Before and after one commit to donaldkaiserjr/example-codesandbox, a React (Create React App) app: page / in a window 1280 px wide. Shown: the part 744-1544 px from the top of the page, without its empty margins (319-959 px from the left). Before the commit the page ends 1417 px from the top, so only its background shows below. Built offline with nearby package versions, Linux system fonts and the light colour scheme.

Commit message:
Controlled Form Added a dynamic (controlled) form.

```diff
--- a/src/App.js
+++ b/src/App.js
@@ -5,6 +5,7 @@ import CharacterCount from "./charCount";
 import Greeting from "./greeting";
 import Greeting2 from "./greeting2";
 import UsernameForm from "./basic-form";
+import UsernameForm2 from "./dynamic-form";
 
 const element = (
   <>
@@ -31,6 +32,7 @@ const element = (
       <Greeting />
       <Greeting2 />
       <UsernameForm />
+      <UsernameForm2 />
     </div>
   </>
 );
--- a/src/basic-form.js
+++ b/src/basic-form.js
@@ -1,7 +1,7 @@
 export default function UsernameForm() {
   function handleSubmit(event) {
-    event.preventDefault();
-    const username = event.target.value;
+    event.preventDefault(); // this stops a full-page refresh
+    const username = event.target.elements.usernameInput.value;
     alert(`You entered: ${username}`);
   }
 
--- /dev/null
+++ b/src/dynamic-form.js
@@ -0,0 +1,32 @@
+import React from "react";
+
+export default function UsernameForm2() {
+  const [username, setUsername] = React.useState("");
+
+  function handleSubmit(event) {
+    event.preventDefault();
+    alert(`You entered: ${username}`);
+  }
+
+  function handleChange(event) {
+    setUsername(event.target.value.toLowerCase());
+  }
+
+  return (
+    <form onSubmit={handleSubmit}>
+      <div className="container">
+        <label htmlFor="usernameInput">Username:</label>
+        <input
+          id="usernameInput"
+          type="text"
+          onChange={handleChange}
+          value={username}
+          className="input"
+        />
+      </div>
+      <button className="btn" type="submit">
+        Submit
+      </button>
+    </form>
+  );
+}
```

▸ **Problem details**:
All of the entries above need to be reproduced verbatim.

▸ **Answer box**:
Before and after one commit to donaldkaiserjr/example-codesandbox, a React (Create React App) app: page / in a window 1280 px wide. Shown: the part 744-1544 px from the top of the page, without its empty margins (319-959 px from the left). Before the commit the page ends 1417 px from the top, so only its background shows below. Built offline with nearby package versions, Linux system fonts and the light colour scheme.

Commit message:
Controlled Form Added a dynamic (controlled) form.

```diff
--- a/src/App.js
+++ b/src/App.js
@@ -5,6 +5,7 @@ import CharacterCount from "./charCount";
 import Greeting from "./greeting";
 import Greeting2 from "./greeting2";
 import UsernameForm from "./basic-form";
+import UsernameForm2 from "./dynamic-form";
 
 const element = (
   <>
@@ -31,6 +32,7 @@ const element = (
       <Greeting />
       <Greeting2 />
       <UsernameForm />
+      <UsernameForm2 />
     </div>
   </>
 );
--- a/src/basic-form.js
+++ b/src/basic-form.js
@@ -1,7 +1,7 @@
 export default function UsernameForm() {
   function handleSubmit(event) {
-    event.preventDefault();
-    const username = event.target.value;
+    event.preventDefault(); // this stops a full-page refresh
+    const username = event.target.elements.usernameInput.value;
     alert(`You entered: ${username}`);
   }
 
--- /dev/null
+++ b/src/dynamic-form.js
@@ -0,0 +1,32 @@
+import React from "react";
+
+export default function UsernameForm2() {
+  const [username, setUsername] = React.useState("");
+
+  function handleSubmit(event) {
+    event.preventDefault();
+    alert(`You entered: ${username}`);
+  }
+
+  function handleChange(event) {
+    setUsername(event.target.value.toLowerCase());
+  }
+
+  return (
+    <form onSubmit={handleSubmit}>
+      <div className="container">
+        <label htmlFor="usernameInput">Username:</label>
+        <input
+          id="usernameInput"
+          type="text"
+          onChange={handleChange}
+          value={username}
+          className="input"
+        />
+      </div>
+      <button className="btn" type="submit">
+        Submit
+      </button>
+    </form>
+  );
+}
```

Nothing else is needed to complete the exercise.